Is dietary intake of methionine associated with a reduction in risk for neural tube defect-affected pregnancies?
Article first published online: 7 DEC 1998
Copyright © 1997 Wiley-Liss, Inc.
Volume 56, Issue 5, pages 295–299, November 1997
How to Cite
Shaw, G. M., Velie, E. M. and Schaffer, D. M. (1997), Is dietary intake of methionine associated with a reduction in risk for neural tube defect-affected pregnancies?. Teratology, 56: 295–299. doi: 10.1002/(SICI)1096-9926(199711)56:5<295::AID-TERA1>3.0.CO;2-X
- Issue published online: 7 DEC 1998
- Article first published online: 7 DEC 1998
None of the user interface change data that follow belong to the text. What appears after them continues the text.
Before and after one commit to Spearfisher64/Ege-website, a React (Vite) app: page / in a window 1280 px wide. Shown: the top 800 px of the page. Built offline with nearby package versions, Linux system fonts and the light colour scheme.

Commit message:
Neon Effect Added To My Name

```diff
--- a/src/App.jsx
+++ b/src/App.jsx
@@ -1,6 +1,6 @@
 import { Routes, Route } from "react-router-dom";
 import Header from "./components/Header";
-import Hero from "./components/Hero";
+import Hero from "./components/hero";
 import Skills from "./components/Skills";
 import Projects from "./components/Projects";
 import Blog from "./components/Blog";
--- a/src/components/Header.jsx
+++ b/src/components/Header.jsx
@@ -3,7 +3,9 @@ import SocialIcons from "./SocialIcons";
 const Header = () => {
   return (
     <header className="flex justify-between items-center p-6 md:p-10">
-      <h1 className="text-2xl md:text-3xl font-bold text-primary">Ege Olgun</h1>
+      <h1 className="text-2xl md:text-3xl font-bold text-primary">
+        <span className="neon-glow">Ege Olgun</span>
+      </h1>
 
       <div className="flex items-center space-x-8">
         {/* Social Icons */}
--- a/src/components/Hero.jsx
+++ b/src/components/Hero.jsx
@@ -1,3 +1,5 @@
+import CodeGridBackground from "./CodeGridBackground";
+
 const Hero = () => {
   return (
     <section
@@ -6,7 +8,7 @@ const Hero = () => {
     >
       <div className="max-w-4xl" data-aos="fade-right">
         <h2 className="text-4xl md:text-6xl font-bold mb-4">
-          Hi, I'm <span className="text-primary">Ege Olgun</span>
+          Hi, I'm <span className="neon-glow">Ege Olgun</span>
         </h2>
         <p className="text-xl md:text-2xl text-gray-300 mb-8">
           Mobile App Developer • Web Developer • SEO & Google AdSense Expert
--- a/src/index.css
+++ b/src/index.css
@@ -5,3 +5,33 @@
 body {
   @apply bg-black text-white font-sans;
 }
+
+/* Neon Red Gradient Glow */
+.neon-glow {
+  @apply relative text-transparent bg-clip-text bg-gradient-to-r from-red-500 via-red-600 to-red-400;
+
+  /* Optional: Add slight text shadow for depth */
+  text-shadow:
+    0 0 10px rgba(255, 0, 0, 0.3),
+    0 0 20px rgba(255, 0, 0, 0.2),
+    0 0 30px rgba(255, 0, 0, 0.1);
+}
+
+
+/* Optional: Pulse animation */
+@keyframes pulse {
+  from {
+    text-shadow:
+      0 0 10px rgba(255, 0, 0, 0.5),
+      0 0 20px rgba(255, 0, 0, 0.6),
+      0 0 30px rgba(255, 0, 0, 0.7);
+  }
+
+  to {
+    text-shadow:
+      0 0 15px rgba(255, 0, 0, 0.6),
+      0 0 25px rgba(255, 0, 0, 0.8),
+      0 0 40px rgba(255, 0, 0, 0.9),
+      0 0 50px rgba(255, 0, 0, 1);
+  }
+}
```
- Manuscript Accepted: 17 SEP 1997
- Manuscript Received: 12 MAY 1997
Results from experimental animals and other laboratory data have suggested a role for methionine, an essential amino acid, in normal closure of the neural tube. We hypothesized that women who had higher dietary intakes of methionine would be at lower risk for neural tube defect (NTD)-affected pregnancies. Data were derived from a population-based case-control study of fetuses and liveborn infants with NTDs among a 1989–1991 California birth cohort. Interviews, which included a 100-item food frequency questionnaire, were conducted with mothers of 424 NTD cases and 440 nonmalformed controls. Risk for having an NTD-affected pregnancy was estimated according to quartiles (established from intakes among control mothers) of average daily maternal dietary intake of methionine in the 3 months before conception. We observed an approximately 30–40% reduction in NTD-affected pregnancies among women whose average daily dietary intake of methionine was above the lowest quartile of intake (>1,341.86 mg/day). These reductions in NTD risk were observed for both anencephaly and spina bifida; remained after adjustment for maternal race/ethnicity and education; and were observed irrespective of maternal level of folate intake. Although we were unable to establish whether the observed reductions in NTD risk were attributable to maternal periconceptional methionine intake or to another highly correlated nutrient, these data add to the growing body of evidence that maternal diet plays a role in neural tube closure. Teratology 56:295–299, 1997. © 1997 Wiley-Liss, Inc.